FILE - Kosovo President Hashim Thaci waves to the crowd during a ceremony in Sarajevo, Bosnia, May 29, 2016.

The United States said Wednesday that it was "concerned" by Kosovo's plans to convert its security force into a regular army without a constitutional amendment — a move sure to infuriate Serbia.

"We support the gradual transparent transformation of the Kosovo Security Force into a multiethnic force in line with NATO standards," a statement from the embassy in Pristina said.

"However, this transformation should be done in accordance with the Kosovo constitution and through an inclusive and representative political process that reflects Kosovo's multiethnic democracy," it said.

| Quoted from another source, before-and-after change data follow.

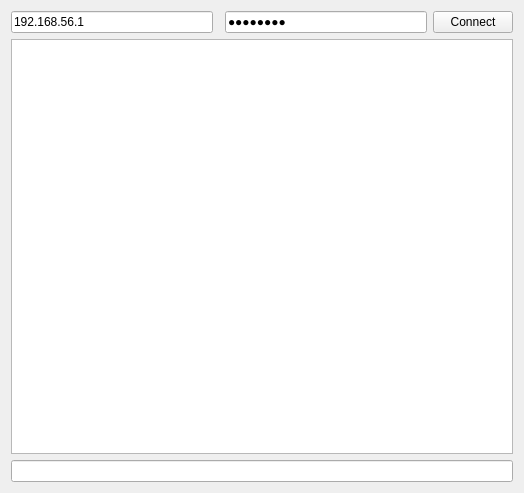
This is gui/client.ui in ixmjk/BeeRAT as Qt 5 draws it before an edit. The edited form follows.
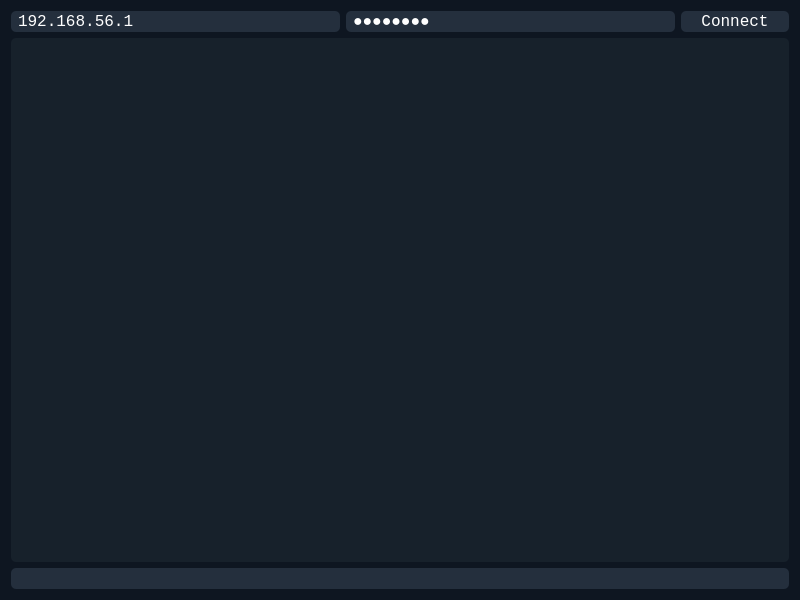
This is the edited form. Custom widgets are drawn as their Qt base class.

Diff of the .ui file:
```diff
--- a/gui/client.ui
+++ b/gui/client.ui
@@ -6,16 +6,79 @@
    <rect>
     <x>0</x>
     <y>0</y>
-    <width>524</width>
-    <height>493</height>
+    <width>800</width>
+    <height>600</height>
    </rect>
   </property>
+  <property name="sizePolicy">
+   <sizepolicy hsizetype="Preferred" vsizetype="Preferred">
+    <horstretch>0</horstretch>
+    <verstretch>0</verstretch>
+   </sizepolicy>
+  </property>
+  <property name="baseSize">
+   <size>
+    <width>0</width>
+    <height>0</height>
+   </size>
+  </property>
   <property name="windowTitle">
    <string>BeeRAT-Client</string>
   </property>
+  <property name="styleSheet">
+   <string notr="true">background-color: rgb(14, 22, 33);</string>
+  </property>
   <layout class="QGridLayout" name="gridLayout">
-   <item row="0" column="2">
+   <item row="0" column="0">
+    <widget class="QLineEdit" name="le1">
+     <property name="font">
+      <font>
+       <family>Consolas</family>
+       <pointsize>12</pointsize>
+      </font>
+     </property>
+     <property name="styleSheet">
+      <string notr="true">QLineEdit {
+	background-color: rgb(36, 47, 61);
+	color: rgb(255, 255, 255);
+	border-radius: 5px;
+	padding-left: 5px;
+}
+
+QLineEdit:disabled {
+    background-color: rgb(23, 33, 43);
+}</string>
+     </property>
+     <property name="text">
+      <string>192.168.56.1</string>
+     </property>
+     <property name="placeholderText">
+      <string>IP</string>
+     </property>
+    </widget>
+   </item>
+   <item row="0" column="1">
     <widget class="QLineEdit" name="le2">
+     <property name="font">
+      <font>
+       <family>Consolas</family>
+       <pointsize>12</pointsize>
+       <weight>50</weight>
+       <bold>false</bold>
+      </font>
+     </property>
+     <property name="styleSheet">
+      <string notr="true">QLineEdit {
+	background-color: rgb(36, 47, 61);
+	color: rgb(255, 255, 255);
+	border-radius: 5px;
+	padding-left: 5px;
+}
+
+QLineEdit:disabled {
+    background-color: rgb(23, 33, 43);
+}</string>
+     </property>
      <property name="text">
       <string>password</string>
      </property>
@@ -27,28 +90,80 @@
      </property>
     </widget>
    </item>
-   <item row="0" column="3">
+   <item row="0" column="2">
     <widget class="QPushButton" name="pb">
+     <property name="font">
+      <font>
+       <family>Consolas</family>
+       <pointsize>12</pointsize>
+      </font>
+     </property>
+     <property name="styleSheet">
+      <string notr="true">QPushButton {
+background-color: rgb(36, 47, 61);
+color: rgb(255, 255, 255);
+border-radius: 5px;
+padding-top : 1px;
+padding-bottom: 1px;
+padding-left: 20px;
+padding-right: 20px;
+}
+
+QPushButton:pressed {
+	background-color: rgb(23, 33, 43);
+}
+
+QPushButton:disabled {
+    background-color: rgb(23, 33, 43);
+}
+</string>
+     </property>
      <property name="text">
       <string>Connect</string>
      </property>
     </widget>
    </item>
-   <item row="1" column="0" colspan="4">
-    <widget class="QTextBrowser" name="tb"/>
-   </item>
-   <item row="0" column="0">
-    <widget class="QLineEdit" name="le1">
-     <property name="text">
-      <string>192.168.56.1</string>
+   <item row="1" column="0" colspan="3">
+    <widget class="QTextBrowser" name="tb">
+     <property name="font">
+      <font>
+       <family>Consolas</family>
+       <pointsize>12</pointsize>
+      </font>
      </property>
-     <property name="placeholderText">
-      <string>IP</string>
+     <property name="styleSheet">
+      <string notr="true">QTextBrowser{
+	background-color: rgb(23, 33, 43);
+	color: rgb(255, 255, 255);
+	border-radius: 5px;
+	padding-top : 5px;
+	padding-bottom: 5px;
+	padding-left: 5px;
+	padding-right: 5px;
+}</string>
      </property>
     </widget>
    </item>
-   <item row="2" column="0" colspan="4">
-    <widget class="LineEdit" name="le">
+   <item row="2" column="0" colspan="3">
+    <widget class="QLineEdit" name="le">
+     <property name="font">
+      <font>
+       <family>Consolas</family>
+       <pointsize>12</pointsize>
+      </font>
+     </property>
+     <property name="styleSheet">
+      <string notr="true">QLineEdit {
+	background-color: rgb(36, 47, 61);
+	color: rgb(255, 255, 255);
+	border-radius: 5px;
+	padding-left: 5px;
+}
+
+QLineEdit:disabled {
+    background-color: rgb(23, 33, 43);
+}</string>
+     </property>
      <property name="placeholderText">
       <string/>
      </property>
@@ -56,13 +171,6 @@
    </item>
   </layout>
  </widget>
- <customwidgets>
-  <customwidget>
-   <class>LineEdit</class>
-   <extends>QLineEdit</extends>
-   <header>lineedit.h</header>
-  </customwidget>
- </customwidgets>
  <resources/>
  <connections/>
 </ui>
```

NATO Secretary General Jens Stoltenberg called such unilateral steps "unhelpful."

But Kosovo President Hashim Thaci called the move "unstoppable."

"Will the citizens of Kosovo wait an eternity for this transformation?" he asked Wednesday. "I don't believe they will. So, we want to be a part of NATO? We cannot be a part of NATO without an army."

Thaci pointed out that Kosovo is making its own decisions, the way everyone who recognizes it has said it should.

The president introduced a bill earlier this week that would bypass amending the constitution by extending the powers of the current members of the Kosovo Security Force. Serbian minority members of parliament would certainly have vetoed changes to the constitution allowing the country to have an army.

Kosovo and its ethnic Albanian majority declared independence from Serbia in 2008. The Serbs refuse to recognize an independent Kosovo, and relations between minority Serbs and ethnic Albanians are tense.